How many “points” have you collected so far this holiday shopping season? Like millions of consumers, you likely belong to at least one loyalty rewards program. These programs give you “points,” “miles,” or some virtual currency when you buy from specified airlines or retailers. You can later redeem your points for rewards that range from cheaper groceries to exotic vacations.
Of course, such rewards do not represent corporate generosity. Like inspirational brand reputations and slick e-commerce websites, rewards programs encourage you to patronize certain businesses instead of their competitors, although some question their effectiveness. The programs also gather data about your spending habits, which lets businesses promote their products to the most promising prospects.
Some loyalty programs are huge. AccorHotels—which operates Novotel, Fairmont and other brands—has 27 million members. Marriott International has 110 million. (China could make even those figures look small; its experimental social credit programs might some day cover its entire population. But those reward a different kind of loyalty.)
The most complex programs involve alliances of otherwise unrelated companies. Air Miles Canada members can shop at thousands of participating stores. Aeroplan has partners representing more than 150 brands. In Europe, Miles & More includes 300 businesses. A “host” company runs each of these programs and tracks your points while managing interactions among the partnering businesses.
Hosts Handle the Details
For example, suppose you stay overnight at a participating hotel. The host company will subsequently credit points to your account but also collects revenue from the hotel. In effect, the host sells points to the hotel, which then gives them to you as an incentive for staying there. Later, you might redeem some points to book a flight. The host reduces your point balance while paying the airline on your behalf for the ticket. In between accumulation and redemption, the host company tracks your points and holds the cash. To you, the points are an asset. To the host, however, they are a liability it must some day redeem.

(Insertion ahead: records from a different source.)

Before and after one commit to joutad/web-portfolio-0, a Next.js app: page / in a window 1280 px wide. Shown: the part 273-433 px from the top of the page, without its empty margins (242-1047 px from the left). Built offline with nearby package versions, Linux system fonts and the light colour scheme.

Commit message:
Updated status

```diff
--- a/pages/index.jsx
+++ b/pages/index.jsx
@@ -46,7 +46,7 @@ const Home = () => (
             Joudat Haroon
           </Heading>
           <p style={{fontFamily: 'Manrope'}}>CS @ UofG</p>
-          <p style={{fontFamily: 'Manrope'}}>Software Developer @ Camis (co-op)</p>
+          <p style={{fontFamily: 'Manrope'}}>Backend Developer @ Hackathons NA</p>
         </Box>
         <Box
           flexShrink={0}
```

In Canada, the outstanding points balance reportedly approaches CDN$16 billion across all loyalty programs combined. In the U.S., Marriott alone has US$5 billion outstanding.
Some points go unredeemed because, for example, they expire or the owning members quit. This “spillage” benefits the host company, which keeps the previously collected cash. Hosts can consequently boost profits by adjusting programs to increase spillage, but such measures may anger consumers.
Advance Arrangements Needed
Some points go unredeemed because they expire or the owning members quit. Public domain image.
Before any transactions can occur, the host company and its partners must negotiate the number of points earned per purchase or redeemed per reward. They often also commit to specific numbers of rewards redeemed per year per partner.
For instance, Aeroplan promised to buy $581 million of Air Canada tickets in 2017 for anticipated rewards. This presents a problem. Host companies must make these arrangements in advance, but only later discover how many rewards consumers want from each business.
Of course, hosts can simply pre-arrange for more rewards than they expect to need to ensure a safety margin. But this is expensive, as some rewards will go unused. We worked with doctoral student Yuheng Cao and associate professor Moustapha Diaby (University of Connecticut) to study this rewards-supply planning problem. We created mathematical models to simulate point accumulation and redemption in a loyalty program over time, then used these models to evaluate potential host company decisions.
Uncertainty Hurts Performance
One study examined the effects of uncertainty about future demand for rewards. Unsurprisingly, higher uncertainty tends to reduce profits for the host company; this makes it more difficult to accurately plan reward needs in advance.
Less obviously, performance also suffers if hosts try to limit their annual rewards budgets or outstanding points balances. To cap point balances, hosts must purchase more rewards at higher prices, which reduces immediate profitability. Conversely, host companies with restricted budgets must pay out fewer rewards. This increases their future liabilities.
Both problems worsen as demand uncertainty escalates. Hosts progressively lack enough flexibility to handle demand surprises; this implies that they should try to reduce demand uncertainty where possible. They might do this in advance through improved forecasting, or offer discounts on underused rewards as the year unfolds. For example, suppose an airline normally charges 25,000 points per ticket. It might temporarily cut that to 15,000 for flights on unpopular days.
Options Could Compensate
Alternatively, hosts could include “options” clauses in their agreements with their loyalty program partners. With this strategy, host companies would still agree to buy a set number of rewards from each partner. But the contract would also give hosts the option to buy more rewards later if demand ends up being higher, and hosts would pay extra for that privilege. This approach would mean that loyalty program partners absorb more of the program’s risks. In exchange, they would get more of the program’s revenue.
We explored this option contract concept in another modelling study. Our results suggest options contracts should indeed perform better overall than traditional fixed-size contracts.
Options are particularly valuable in large loyalty programs facing high demand uncertainty, as they let host companies spread their greater risks across many redemption partners. By comparison, the common practice of prearranging extra rewards is less effective in these cases and leaves many rewards sitting unused at many partners.
Overall, our research suggests that reducing uncertainty about redemption demand—and using reward supply option contracts—would both benefit hosts. They could increase their profitability while controlling their rewards budgets and accumulated points liabilities.
This article is republished with permission from The Conversation.